## WHAT TO WORK ON
The required output is every entry, printed exactly as written.

## SUPPLIED RECORDS
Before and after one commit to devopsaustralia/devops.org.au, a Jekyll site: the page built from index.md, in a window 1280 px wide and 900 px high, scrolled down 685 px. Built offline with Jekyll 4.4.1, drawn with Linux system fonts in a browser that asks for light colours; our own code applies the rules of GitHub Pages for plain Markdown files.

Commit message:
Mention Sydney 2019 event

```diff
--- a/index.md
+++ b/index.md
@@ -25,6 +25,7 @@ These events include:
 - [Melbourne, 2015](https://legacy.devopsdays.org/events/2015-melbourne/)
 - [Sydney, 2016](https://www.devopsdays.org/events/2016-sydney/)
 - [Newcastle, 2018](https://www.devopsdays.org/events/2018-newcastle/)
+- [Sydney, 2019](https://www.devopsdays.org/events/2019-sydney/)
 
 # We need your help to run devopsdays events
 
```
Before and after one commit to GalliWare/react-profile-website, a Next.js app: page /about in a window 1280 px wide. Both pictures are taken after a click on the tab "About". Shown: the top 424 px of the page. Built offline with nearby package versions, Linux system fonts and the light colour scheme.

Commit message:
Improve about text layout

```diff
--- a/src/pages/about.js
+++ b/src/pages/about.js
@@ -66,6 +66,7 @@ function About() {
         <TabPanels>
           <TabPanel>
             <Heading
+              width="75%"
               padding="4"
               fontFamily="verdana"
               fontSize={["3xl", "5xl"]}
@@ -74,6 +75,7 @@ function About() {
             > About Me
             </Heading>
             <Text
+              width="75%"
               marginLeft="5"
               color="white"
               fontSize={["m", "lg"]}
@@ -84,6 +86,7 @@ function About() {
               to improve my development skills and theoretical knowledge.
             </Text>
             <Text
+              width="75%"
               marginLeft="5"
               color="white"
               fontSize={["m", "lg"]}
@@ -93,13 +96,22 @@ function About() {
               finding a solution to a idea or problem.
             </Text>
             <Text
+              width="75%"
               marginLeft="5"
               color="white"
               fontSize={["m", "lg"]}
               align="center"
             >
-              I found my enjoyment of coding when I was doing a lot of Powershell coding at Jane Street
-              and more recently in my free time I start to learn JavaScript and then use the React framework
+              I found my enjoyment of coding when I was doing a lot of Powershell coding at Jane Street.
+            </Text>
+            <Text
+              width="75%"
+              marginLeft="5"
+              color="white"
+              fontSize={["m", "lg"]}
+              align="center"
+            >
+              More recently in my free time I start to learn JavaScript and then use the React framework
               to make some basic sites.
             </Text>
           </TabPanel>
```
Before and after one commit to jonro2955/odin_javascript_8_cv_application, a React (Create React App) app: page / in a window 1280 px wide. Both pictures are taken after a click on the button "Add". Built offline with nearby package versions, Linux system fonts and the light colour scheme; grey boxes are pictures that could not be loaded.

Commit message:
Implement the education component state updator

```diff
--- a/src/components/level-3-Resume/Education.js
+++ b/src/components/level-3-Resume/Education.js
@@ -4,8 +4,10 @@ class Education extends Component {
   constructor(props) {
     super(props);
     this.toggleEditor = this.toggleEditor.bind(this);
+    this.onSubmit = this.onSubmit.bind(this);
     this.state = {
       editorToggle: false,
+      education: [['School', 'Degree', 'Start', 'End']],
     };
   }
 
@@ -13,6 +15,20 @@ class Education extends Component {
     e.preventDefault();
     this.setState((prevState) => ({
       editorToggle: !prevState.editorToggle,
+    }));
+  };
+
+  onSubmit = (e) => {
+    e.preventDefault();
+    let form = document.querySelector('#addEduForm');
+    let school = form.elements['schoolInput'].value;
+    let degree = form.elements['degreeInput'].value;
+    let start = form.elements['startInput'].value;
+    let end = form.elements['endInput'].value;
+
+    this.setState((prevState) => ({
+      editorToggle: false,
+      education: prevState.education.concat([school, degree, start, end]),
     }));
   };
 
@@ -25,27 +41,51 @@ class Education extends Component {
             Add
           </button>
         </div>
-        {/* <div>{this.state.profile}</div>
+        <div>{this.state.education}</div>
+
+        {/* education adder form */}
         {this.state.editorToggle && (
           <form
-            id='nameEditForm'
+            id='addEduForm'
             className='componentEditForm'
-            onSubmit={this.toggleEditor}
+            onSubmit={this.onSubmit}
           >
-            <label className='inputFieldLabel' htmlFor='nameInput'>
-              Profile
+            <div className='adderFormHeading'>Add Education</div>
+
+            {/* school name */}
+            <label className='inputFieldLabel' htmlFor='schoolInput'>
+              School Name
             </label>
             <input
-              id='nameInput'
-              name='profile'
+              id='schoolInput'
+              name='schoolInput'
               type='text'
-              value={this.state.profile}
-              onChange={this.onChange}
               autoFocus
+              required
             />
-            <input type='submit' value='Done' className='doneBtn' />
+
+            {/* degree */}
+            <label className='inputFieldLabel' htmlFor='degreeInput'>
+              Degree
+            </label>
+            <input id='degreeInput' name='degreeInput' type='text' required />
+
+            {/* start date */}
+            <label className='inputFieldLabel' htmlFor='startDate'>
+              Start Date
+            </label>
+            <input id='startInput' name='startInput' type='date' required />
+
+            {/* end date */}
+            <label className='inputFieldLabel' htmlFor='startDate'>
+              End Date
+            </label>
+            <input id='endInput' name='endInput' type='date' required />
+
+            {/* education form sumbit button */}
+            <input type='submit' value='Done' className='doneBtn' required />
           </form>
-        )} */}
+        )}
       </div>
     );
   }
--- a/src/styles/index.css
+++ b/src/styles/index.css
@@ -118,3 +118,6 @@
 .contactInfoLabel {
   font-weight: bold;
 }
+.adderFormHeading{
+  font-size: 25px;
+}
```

## REPLY TO THE TASK
Before and after one commit to devopsaustralia/devops.org.au, a Jekyll site: the page built from index.md, in a window 1280 px wide and 900 px high, scrolled down 685 px. Built offline with Jekyll 4.4.1, drawn with Linux system fonts in a browser that asks for light colours; our own code applies the rules of GitHub Pages for plain Markdown files.

Commit message:
Mention Sydney 2019 event

```diff
--- a/index.md
+++ b/index.md
@@ -25,6 +25,7 @@ These events include:
 - [Melbourne, 2015](https://legacy.devopsdays.org/events/2015-melbourne/)
 - [Sydney, 2016](https://www.devopsdays.org/events/2016-sydney/)
 - [Newcastle, 2018](https://www.devopsdays.org/events/2018-newcastle/)
+- [Sydney, 2019](https://www.devopsdays.org/events/2019-sydney/)
 
 # We need your help to run devopsdays events
 
```
Before and after one commit to GalliWare/react-profile-website, a Next.js app: page /about in a window 1280 px wide. Both pictures are taken after a click on the tab "About". Shown: the top 424 px of the page. Built offline with nearby package versions, Linux system fonts and the light colour scheme.

Commit message:
Improve about text layout

```diff
--- a/src/pages/about.js
+++ b/src/pages/about.js
@@ -66,6 +66,7 @@ function About() {
         <TabPanels>
           <TabPanel>
             <Heading
+              width="75%"
               padding="4"
               fontFamily="verdana"
               fontSize={["3xl", "5xl"]}
@@ -74,6 +75,7 @@ function About() {
             > About Me
             </Heading>
             <Text
+              width="75%"
               marginLeft="5"
               color="white"
               fontSize={["m", "lg"]}
@@ -84,6 +86,7 @@ function About() {
               to improve my development skills and theoretical knowledge.
             </Text>
             <Text
+              width="75%"
               marginLeft="5"
               color="white"
               fontSize={["m", "lg"]}
@@ -93,13 +96,22 @@ function About() {
               finding a solution to a idea or problem.
             </Text>
             <Text
+              width="75%"
               marginLeft="5"
               color="white"
               fontSize={["m", "lg"]}
               align="center"
             >
-              I found my enjoyment of coding when I was doing a lot of Powershell coding at Jane Street
-              and more recently in my free time I start to learn JavaScript and then use the React framework
+              I found my enjoyment of coding when I was doing a lot of Powershell coding at Jane Street.
+            </Text>
+            <Text
+              width="75%"
+              marginLeft="5"
+              color="white"
+              fontSize={["m", "lg"]}
+              align="center"
+            >
+              More recently in my free time I start to learn JavaScript and then use the React framework
               to make some basic sites.
             </Text>
           </TabPanel>
```
Before and after one commit to jonro2955/odin_javascript_8_cv_application, a React (Create React App) app: page / in a window 1280 px wide. Both pictures are taken after a click on the button "Add". Built offline with nearby package versions, Linux system fonts and the light colour scheme; grey boxes are pictures that could not be loaded.

Commit message:
Implement the education component state updator

```diff
--- a/src/components/level-3-Resume/Education.js
+++ b/src/components/level-3-Resume/Education.js
@@ -4,8 +4,10 @@ class Education extends Component {
   constructor(props) {
     super(props);
     this.toggleEditor = this.toggleEditor.bind(this);
+    this.onSubmit = this.onSubmit.bind(this);
     this.state = {
       editorToggle: false,
+      education: [['School', 'Degree', 'Start', 'End']],
     };
   }
 
@@ -13,6 +15,20 @@ class Education extends Component {
     e.preventDefault();
     this.setState((prevState) => ({
       editorToggle: !prevState.editorToggle,
+    }));
+  };
+
+  onSubmit = (e) => {
+    e.preventDefault();
+    let form = document.querySelector('#addEduForm');
+    let school = form.elements['schoolInput'].value;
+    let degree = form.elements['degreeInput'].value;
+    let start = form.elements['startInput'].value;
+    let end = form.elements['endInput'].value;
+
+    this.setState((prevState) => ({
+      editorToggle: false,
+      education: prevState.education.concat([school, degree, start, end]),
     }));
   };
 
@@ -25,27 +41,51 @@ class Education extends Component {
             Add
           </button>
         </div>
-        {/* <div>{this.state.profile}</div>
+        <div>{this.state.education}</div>
+
+        {/* education adder form */}
         {this.state.editorToggle && (
           <form
-            id='nameEditForm'
+            id='addEduForm'
             className='componentEditForm'
-            onSubmit={this.toggleEditor}
+            onSubmit={this.onSubmit}
           >
-            <label className='inputFieldLabel' htmlFor='nameInput'>
-              Profile
+            <div className='adderFormHeading'>Add Education</div>
+
+            {/* school name */}
+            <label className='inputFieldLabel' htmlFor='schoolInput'>
+              School Name
             </label>
             <input
-              id='nameInput'
-              name='profile'
+              id='schoolInput'
+              name='schoolInput'
               type='text'
-              value={this.state.profile}
-              onChange={this.onChange}
               autoFocus
+              required
             />
-            <input type='submit' value='Done' className='doneBtn' />
+
+            {/* degree */}
+            <label className='inputFieldLabel' htmlFor='degreeInput'>
+              Degree
+            </label>
+            <input id='degreeInput' name='degreeInput' type='text' required />
+
+            {/* start date */}
+            <label className='inputFieldLabel' htmlFor='startDate'>
+              Start Date
+            </label>
+            <input id='startInput' name='startInput' type='date' required />
+
+            {/* end date */}
+            <label className='inputFieldLabel' htmlFor='startDate'>
+              End Date
+            </label>
+            <input id='endInput' name='endInput' type='date' required />
+
+            {/* education form sumbit button */}
+            <input type='submit' value='Done' className='doneBtn' required />
           </form>
-        )} */}
+        )}
       </div>
     );
   }
--- a/src/styles/index.css
+++ b/src/styles/index.css
@@ -118,3 +118,6 @@
 .contactInfoLabel {
   font-weight: bold;
 }
+.adderFormHeading{
+  font-size: 25px;
+}
```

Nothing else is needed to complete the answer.